Sudanese refugees take shade under a tree near Birak in eastern Chad after fleeing attacks in Darfur.

ABECHE, Chad, February 11 (UNHCR) - Up to 12,000 people have fled militia attacks in Sudan's Darfur region over the past few days and sought shelter in neighbouring Chad amid a marked deterioration in the regional military situation.

Early Sunday, a UN refugee agency team, along with humanitarian partners, sent an emergency mission through Chad's volatile eastern border region to Figeira, in the Birak area. An estimated 4,000-6,000 refugees from Darfur have sought refuge around Birak, fleeing lethal ground and air attacks Friday and Saturday.

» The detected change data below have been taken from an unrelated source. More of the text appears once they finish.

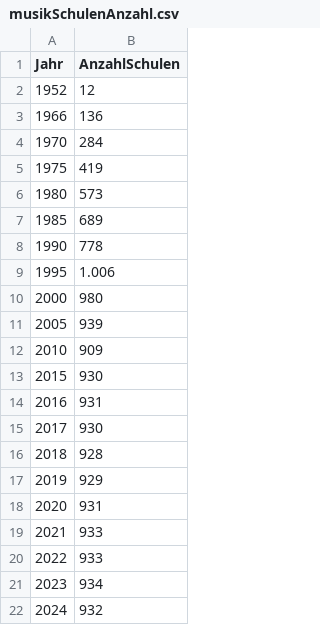
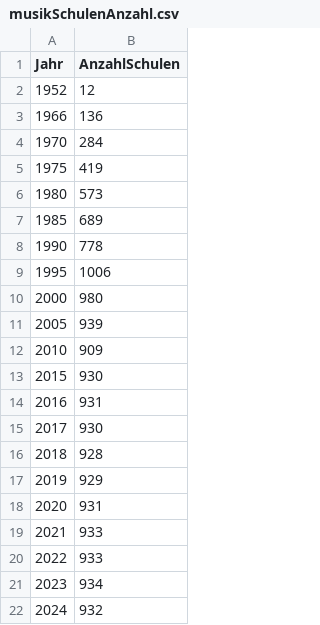
Before and after one commit to Potatotime13/RandomStuff, a CSV file: Anabell/musikSchulenAnzahl.csv, drawn as a sheet.

```diff
--- a/Anabell/musikSchulenAnzahl.csv
+++ b/Anabell/musikSchulenAnzahl.csv
@@ -8,3 +8,3 @@ Jahr,AnzahlSchulen
 1990,778
-1995,1.006
+1995,1006
 2000,980
```
Also changed, not shown: Anabell/internetNutzung.csv, 4 other files.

An equal number of refugees are believed to be near Koruk, also in the Birak area. The UNHCR team is scheduled to go to the area on Tuesday.

UNHCR team members said the refugees they saw in the Birak area were destitute and terrified. They told of their villages being looted and burned, and encircled by militia to prevent people from fleeing.

The refugees are mainly from the areas of Sirba, Sileah and Abu Suruj, some 50-70 kilometres north of El Geneina, the capital of West Darfur. The area, also called the northern corridor, is known to be a stronghold of the Sudanese opposition group, JEM (Justice and Equality Movement).

"Most of the new arrivals in Chad had already been displaced in Darfur in recent years. They are really tired of being attacked and having to move," said UNHCR's Jorge Holly, who visited Birak on Sunday.

"All the new refugees we talked to said they did not want to go back to Darfur at this point, they wanted to be transferred to a refugee camp in eastern Chad," the head of the UNHCR office in Guéréda added.

The new arrivals said many other refugees, mainly women and children, were on their way to Chad to seek sanctuary. UNHCR staff in West Darfur and other humanitarian agencies were travelling to the affected area Monday to assess needs for humanitarian assistance on the Sudan side of the border. Thousands of households have reportedly been directly affected by the attacks.

A refugee from Sileah told UNHCR that ground attacks by the janjaweed militia, allegedly supported by Sudanese Antonov aircraft, nearly destroyed Abu Suruj and caused heavy damage to four camps for internally displaced people. UNHCR has no immediate details of casualties. Staff of non-governmental organizations in the area were forced to cross into Chad to escape the attacks.

UNHCR plans to send trucks on Tuesday from Guéréda to the Birak area to start moving the new arrivals away from the border to Kounoungou refugee camp, which is located near Guéréda and about 50 kms from Birak.

"We are in discussion with the authorities to establish a new camp as our existing camps in the region, Mile and Kounoungou, are almost saturated," said UNHCR's Holly. Some 30,000 Darfuri refugees currently live in Kounoungou and in Mile.

The trucks going from Guéréda on Tuesday will transport relief items such as sleeping mats, blankets and jerry cans. UNHCR is bringing 2,000 relief items from its stock in Abéché and 2,000 from the town of Iriba to supplement existing stocks. But additional supplies will be needed to cope with the new arrivals.

"For the moment, the refugees are sleeping outside and they gather during daytime under the trees to protect themselves from the sun," said Holly. "The problem is that there are not enough to provide shade for everyone."

Before the latest influx, UNHCR and its partners were taking care of 240,000 Sudanese refugees in 12 camps in eastern Chad and some 50,000 from Central African Republic in the south of the country.

The latest arrivals come amid a deterioration in the security situation in Chad. Rebels forces stormed the capital N'Djamena earlier this month, forcing up to 30,000 people to flee the city and cross the Chari River into neighbouring Cameroon.

In Cameroon, a second Ilyushin-76 cargo plane chartered by UNHCR landed in the northern town of Garoua on Sunday carrying 45 tonnes of relief items for the Chadian refugees in the border town of Kousséri, which faces N'Djamena.

A first airlift with 45 tonnes of aid landed at Garoua on Friday. An additional 17 tonnes of UNHCR relief items were flown on Monday from Accra in Ghana to Garoua on a World Food Programme flight.

By Annette Rehrl in Abéché, Chad